▸ Records for this task:
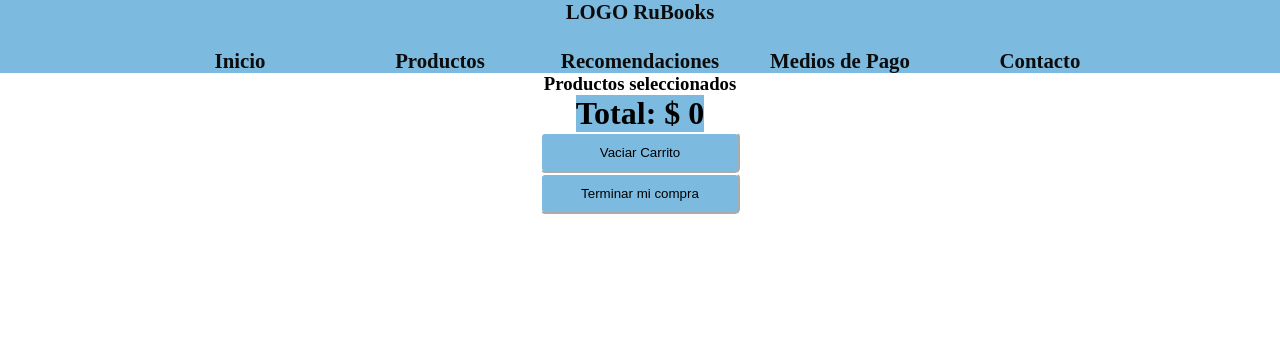
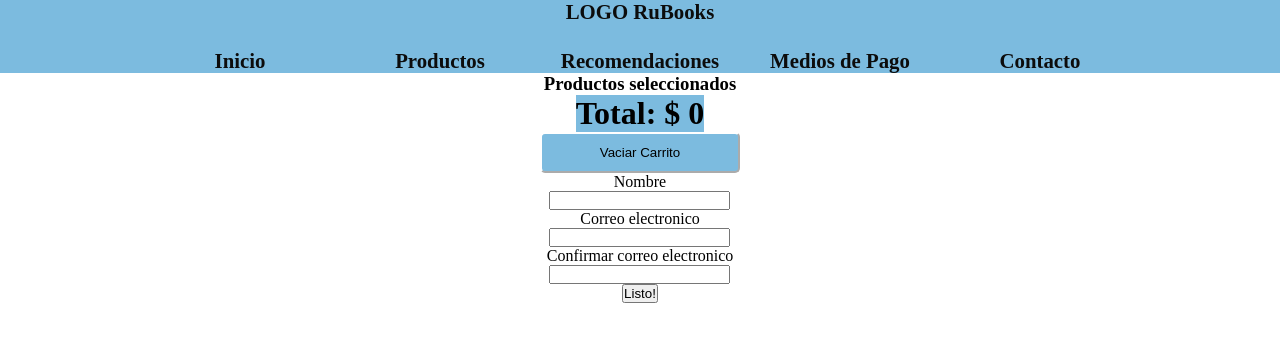
Before and after one commit to micaelaag/RuBooks, a React (Create React App) app in the folder libros-rulio-micaela/: page /carrito in a window 1280 px wide. Shown: the top 342 px of the page. Built offline with nearby package versions, Linux system fonts and the light colour scheme; a web font is replaced by a local one.

Commit message:
Entrega final trabajo

```diff
--- a/libros-rulio-micaela/src/CartContext.js
+++ b/libros-rulio-micaela/src/CartContext.js
@@ -3,10 +3,12 @@ import React, {createContext,useState} from "react"
 export const CartContext = createContext();
 export const CartProvider = (props)=>{
     const [carrito, setCarrito]= useState([]);
-
     const [total,setTotal] = useState(0)
     const [cantidad,setCantidad] = useState(0)
     let cantidades = cantidad
+    const [nombre, setNombre] = useState('');
+    const [correo, setCorreo] = useState('');
+    const [arrayUsuarios, setUsuarios] = useState([]);
 
     function agregar(prod,cantidad){
         const prodSeleccionado = {
@@ -73,17 +75,24 @@ export const CartProvider = (props)=>{
         setCantidad(0)
     }
 
-const terminarCompra = () => {
-    console.log("Procesando compra")
-}
-
 const cantProductos = () =>{
     const cantProd = 0;
     carrito.map(item => item.cantidad + cantProd)
     console.log(cantProd)
 }
 
+const guardarNombre = (e) => {
+    setNombre(e.target.value);
+};
 
+    const guardarCorreo = (e) => {
+    setCorreo(e.target.value);
+};
+const guardarUsuario = ()=>{
+    let arrayUsuarios = [nombre, correo];
+    setUsuarios(arrayUsuarios)
+console.log(arrayUsuarios)
+}
 const valor_del_contexto = {
     carrito,
     cantidad,
@@ -92,8 +101,13 @@ const valor_del_contexto = {
     vaciarCarrito,
     calcularTotal,
     total,
-    terminarCompra,
-    cantProductos
+    cantProductos,
+    guardarNombre,
+    guardarCorreo,
+    guardarUsuario,
+    nombre,
+    correo,
+    arrayUsuarios
   }
 
     return (
--- a/libros-rulio-micaela/src/components/Carrito.js
+++ b/libros-rulio-micaela/src/components/Carrito.js
@@ -1,12 +1,17 @@
-import React,{useContext, useEffect} from 'react'
+import React,{useContext, useEffect, useState} from 'react'
 import { CartContext } from '../CartContext'
 import {Link} from "react-router-dom";
 function Carrito() {
-    const {carrito, eliminarProducto, vaciarCarrito, calcularTotal, total, terminarCompra, cantidad} = useContext(CartContext);
+    const {carrito, eliminarProducto, vaciarCarrito, calcularTotal, total, guardarNombre, guardarCorreo, guardarUsuario} = useContext(CartContext);
     useEffect(() => {
         calcularTotal()
     }, []);
+    const [click, setClick]= useState(false);
 
+    const agregarBoton = (e) =>{
+        e.preventDefault()
+        setClick(true)
+    }
     return (
         <div className="contt">
             <h3>Productos seleccionados</h3>
@@ -26,8 +31,21 @@ function Carrito() {
                 <h1>Total: $ {total}</h1>
             </div>
             <button className="agregar botones" onClick={vaciarCarrito}>Vaciar Carrito</button>
-            <Link to ="/cart"><button className="agregar botones" onClick={terminarCompra}>Terminar mi compra</button></Link>
-
+            <form className="contt">
+                <label>Nombre</label>
+                <input onChange= {guardarNombre} type="text" required></input>
+                <label>Correo electronico</label>
+                <input onChange= {guardarCorreo} type="email" required></input>
+                <label>Confirmar correo electronico</label>
+                <input type="email" required></input>
+                <button id="enviar" type="submit" onClick={agregarBoton}>Listo!</button>
+            </form>
+            { click == true
+                    ?
+            <Link to ="/cart"><button className="agregar botones" onClick={guardarUsuario}>Terminar mi compra</button></Link>
+                    :
+            <div></div>
+        }
 
         </div>
     )
--- a/libros-rulio-micaela/src/components/Cart.js
+++ b/libros-rulio-micaela/src/components/Cart.js
@@ -5,13 +5,12 @@ import { Link } from 'react-router-dom';
 function Cart() {
 
 
-        const {carrito, eliminarProducto, vaciarCarrito, calcularTotal, cantidad, total} = useContext(CartContext);
+        const {carrito, eliminarProducto, vaciarCarrito, calcularTotal, cantidad, total, nombre, correo} = useContext(CartContext);
 
         useEffect(() => {
         calcularTotal()
     }, []);
-
-    return (
+        return (
             <div className="contt">
 
             {
@@ -39,7 +38,7 @@ function Cart() {
                     )
                   }
                   ) }
-              <h3>Usted ha adquirido {cantidad} productos. Gracias por su compra</h3>
+              <h3>El usuario {nombre}, {correo} ha adquirido {cantidad} productos. Gracias por su compra</h3>
               <button className="agregar botones" onClick={vaciarCarrito}>Vaciar Carrito</button>
         </>
         }
```
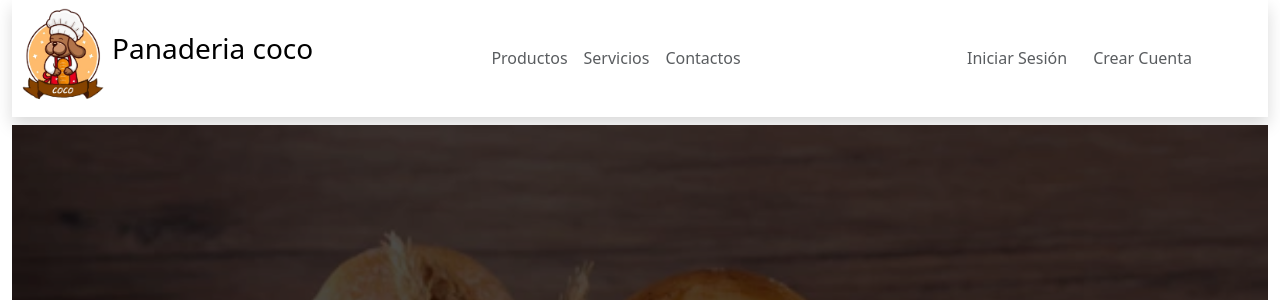
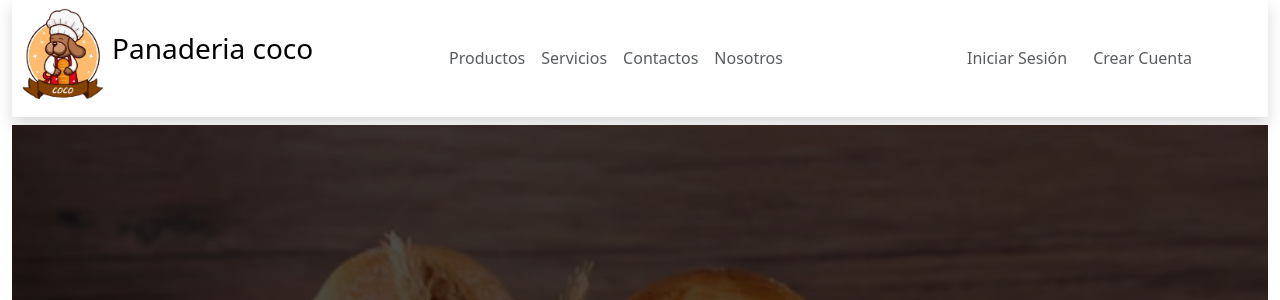
Before and after one commit to LuisRon27/Panaderia_coco, a PHP site: page / in a window 1280 px wide. Shown: the top 300 px of the page. Run offline with PHP 8.4, Linux system fonts and the light colour scheme.

Commit message:
chore:stilyng-index

```diff
--- a/Components/Footer/Footer.php
+++ b/Components/Footer/Footer.php
@@ -3,6 +3,7 @@
     <li><a href="Pages/Categorias/Categoria.php" class="nav-link px-2 text-body-secondary">Productos</a></li>
       <li class="nav-item"><a href="#" class="nav-link px-2 text-body-secondary">Servicios</a></li>
       <li class="nav-item"><a href="#" class="nav-link px-2 text-body-secondary">Contactos</a></li>
+      <li class="nav-item"><a href="#" class="nav-link px-2 text-body-secondary">Nosotros</a></li>
     </ul>
     <p class="text-center text-body-secondary">© 2023 Coco Panaderia, todos los derechos reservados</p>
 
--- a/index.php
+++ b/index.php
@@ -24,6 +24,7 @@
                 <li><a href="Pages/Categorias/Categoria.php" class="nav-link px-2 text-body-secondary">Productos</a></li>
                 <li><a href="#" class="nav-link px-2 text-body-secondary">Servicios</a></li>
                 <li><a href="#" class="nav-link px-2 text-body-secondary">Contactos</a></li>
+                <li><a href="#" class="nav-link px-2 text-body-secondary">Nosotros</a></li>
             </ul>
 
             <div class="col-md-3 text-end d-flex ms-5">
```
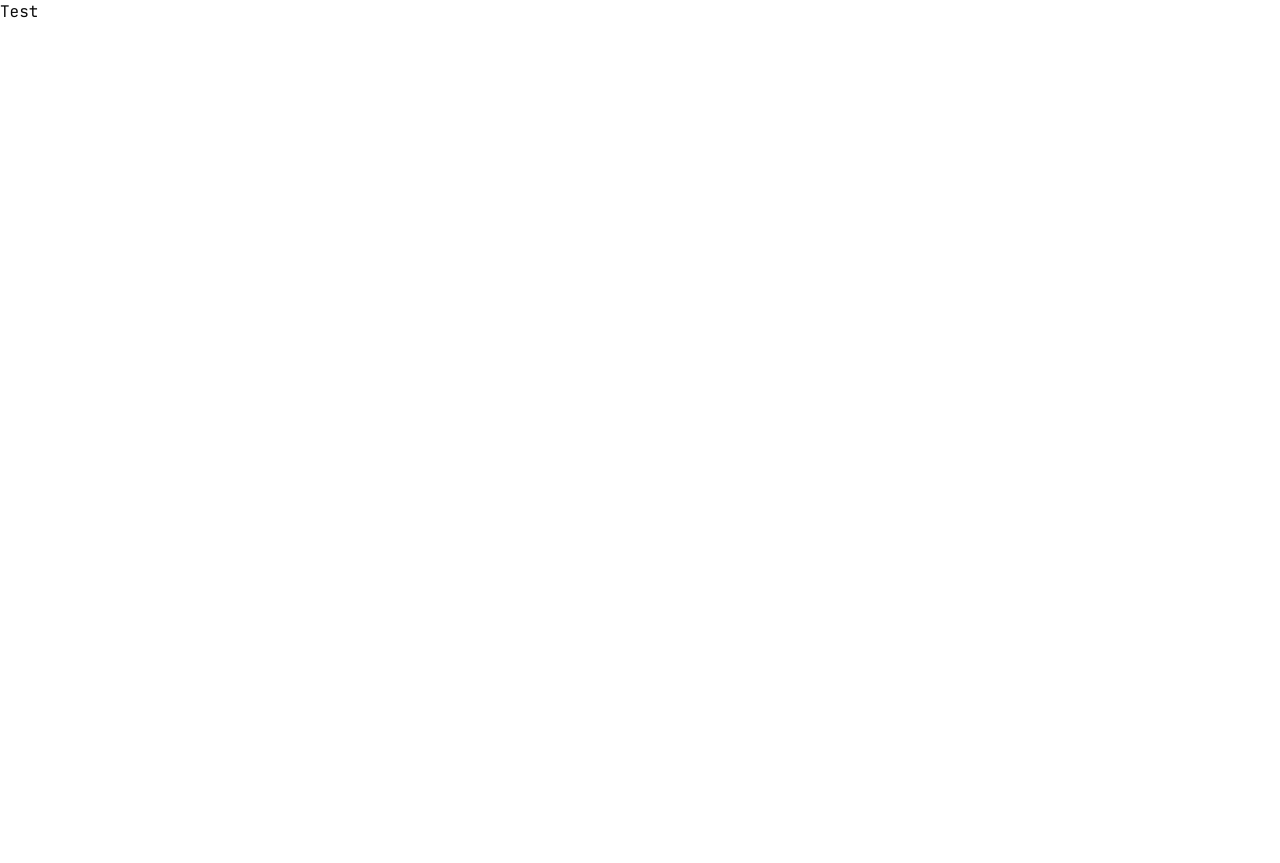
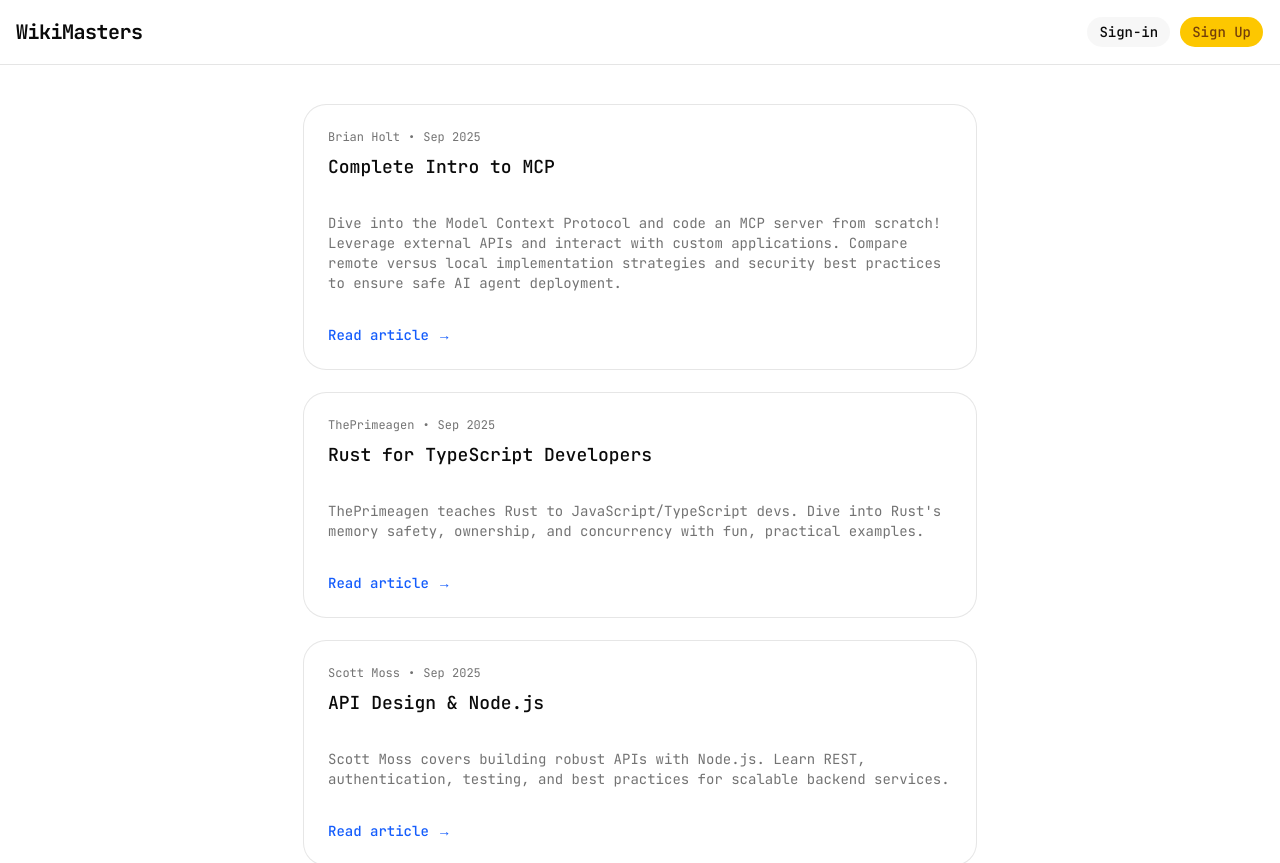
Before and after one commit to halilibrahimcelik/wikimasters, a Next.js app: page / in a window 1280 px wide. Shown: the top 863 px of the page. Before the commit the page ends 800 px from the top, so only its background shows below. Built offline with nearby package versions, Linux system fonts and the light colour scheme.

Commit message:
Add Navbar component and WikiCard feature; update layout and metadata

```diff
--- a/app/layout.tsx
+++ b/app/layout.tsx
@@ -1,15 +1,16 @@
 import type { Metadata } from "next";
 import { JetBrains_Mono } from "next/font/google";
 import "./globals.css";
-
+import Navbar from "@/components/features/navbar";
 const jetbrainsMono = JetBrains_Mono({
   subsets: ["latin"],
   variable: "--font-sans",
 });
 
 export const metadata: Metadata = {
-  title: "Create Next App",
-  description: "Generated by create next app",
+  title: "WikiMasters",
+  description:
+    "A knowledge sharing platform built with Next.js, Prisma, and Tailwind CSS.",
 };
 
 export default function RootLayout({
@@ -19,7 +20,10 @@
 }>) {
   return (
     <html lang="en" className={`${jetbrainsMono.variable} antialiased`}>
-      <body>{children}</body>
+      <body>
+        <Navbar />
+        {children}
+      </body>
     </html>
   );
 }
--- a/app/page.tsx
+++ b/app/page.tsx
@@ -1,3 +1,36 @@
+import WikiCard from "@/components/features/WikiCard";
+
 export default function Page() {
-  return <div>Test</div>;
+  return (
+    <main className="max-w-2xl mx-auto mt-10 flex flex-col gap-6">
+      <WikiCard
+        title="Complete Intro to MCP"
+        author="Brian Holt"
+        date="Sep 2025"
+        summary="Dive into the Model Context Protocol and code an MCP server from scratch! Leverage external APIs and interact with custom applications. Compare remote versus local implementation strategies and security best practices to ensure safe AI agent deployment."
+        href="/wiki/1"
+      />
+      <WikiCard
+        title="Rust for TypeScript Developers"
+        author="ThePrimeagen"
+        date="Sep 2025"
+        summary="ThePrimeagen teaches Rust to JavaScript/TypeScript devs. Dive into Rust's memory safety, ownership, and concurrency with fun, practical examples."
+        href="/wiki/2"
+      />
+      <WikiCard
+        title="API Design & Node.js"
+        author="Scott Moss"
+        date="Sep 2025"
+        summary="Scott Moss covers building robust APIs with Node.js. Learn REST, authentication, testing, and best practices for scalable backend services."
+        href="/wiki/3"
+      />
+      <WikiCard
+        title="Cursor & Claude Code"
+        author="Steve Kinney"
+        date="Sep 2025"
+        summary="Use Cursor and Claude Code for precise inline edits or to delegate larger tasks to background agents. Build project plans with guardrails, rules, and linting to keep output on track. Follow real-world workflows from a professional developer to harness AI agents for faster, higher-quality code!"
+        href="/wiki/4"
+      />
+    </main>
+  );
 }
--- /dev/null
+++ b/components/features/WikiCard.tsx
@@ -0,0 +1,51 @@
+import {
+  Card,
+  CardContent,
+  CardDescription,
+  CardFooter,
+  CardHeader,
+  CardTitle,
+} from "@/components/ui/card";
+import Link from "next/link";
+
+interface WikiCardProps {
+  title: string;
+  author: string;
+  date: string;
+  summary: string;
+  href: string;
+}
+
+const WikiCard: React.FC<WikiCardProps> = ({
+  title,
+  author,
+  date,
+  summary,
+  href,
+}) => {
+  return (
+    <Card>
+      <CardHeader className="pb-2">
+        <div className="flex items-center gap-2 text-xs text-muted-foreground">
+          <span>{author}</span>
+          <span>•</span>
+          <span>{date}</span>
+        </div>
+        <CardTitle className="text-lg">{title}</CardTitle>
+      </CardHeader>
+      <CardContent className="py-0">
+        <CardDescription>{summary}</CardDescription>
+      </CardContent>
+      <CardFooter className="pt-2">
+        <Link
+          href={href}
+          className="text-blue-600 hover:underline text-sm font-medium w-fit"
+        >
+          Read article &rarr;
+        </Link>
+      </CardFooter>
+    </Card>
+  );
+};
+export default WikiCard;
+("");
--- /dev/null
+++ b/components/features/navbar.tsx
@@ -0,0 +1,49 @@
+"use client";
+import Link from "next/link";
+import { buttonVariants } from "@/components/ui/button";
+import {
+  NavigationMenu,
+  NavigationMenuItem,
+  NavigationMenuList,
+} from "@/components/ui/navigation-menu";
+
+const Navbar: React.FC = () => {
+  return (
+    <nav
+      className="w-full border-b bg-white backdrop-blur
+  supports-backdrop-filter:bg-white/20 sticky top-0 z-50"
+    >
+      <div className="container mx-auto flex h-16 items-center justify-between px-4">
+        <div className="flex items-center justify-between w-full gap-2">
+          <Link
+            href="/"
+            className="font-bold text-xl tracking-tight text-shadow-gray-900"
+          >
+            WikiMasters
+          </Link>
+          <NavigationMenu>
+            <NavigationMenuList className={"gap-2"}>
+              <NavigationMenuItem>
+                <Link
+                  href={"sign-in"}
+                  className={buttonVariants({ variant: "outline", size: "sm" })}
+                >
+                  Sign-in
+                </Link>
+              </NavigationMenuItem>
+              <NavigationMenuItem>
+                <Link
+                  href={"sign-up"}
+                  className={buttonVariants({ variant: "default", size: "sm" })}
+                >
+                  Sign Up
+                </Link>
+              </NavigationMenuItem>
+            </NavigationMenuList>
+          </NavigationMenu>
+        </div>
+      </div>
+    </nav>
+  );
+};
+export default Navbar;
--- a/components/ui/card.tsx
+++ b/components/ui/card.tsx
@@ -1,5 +1,3 @@
-import * as React from "react";
-
 import { cn } from "@/lib/utils";
 
 function Card({
```
Also changed, not shown: components/ui/navigation-menu.tsx (+28 -23 lines), 1 other file (tests, documents, lock files or other folders).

▸ What you have to do: In the records above, find the lines containing "useContext" and copy them.

▸ Reply to the task:
-import React,{useContext, useEffect} from 'react'
+import React,{useContext, useEffect, useState} from 'react'
-    const {carrito, eliminarProducto, vaciarCarrito, calcularTotal, total, terminarCompra, cantidad} = useContext(CartContext);
+    const {carrito, eliminarProducto, vaciarCarrito, calcularTotal, total, guardarNombre, guardarCorreo, guardarUsuario} = useContext(CartContext);
-        const {carrito, eliminarProducto, vaciarCarrito, calcularTotal, cantidad, total} = useContext(CartContext);
+        const {carrito, eliminarProducto, vaciarCarrito, calcularTotal, cantidad, total, nombre, correo} = useContext(CartContext);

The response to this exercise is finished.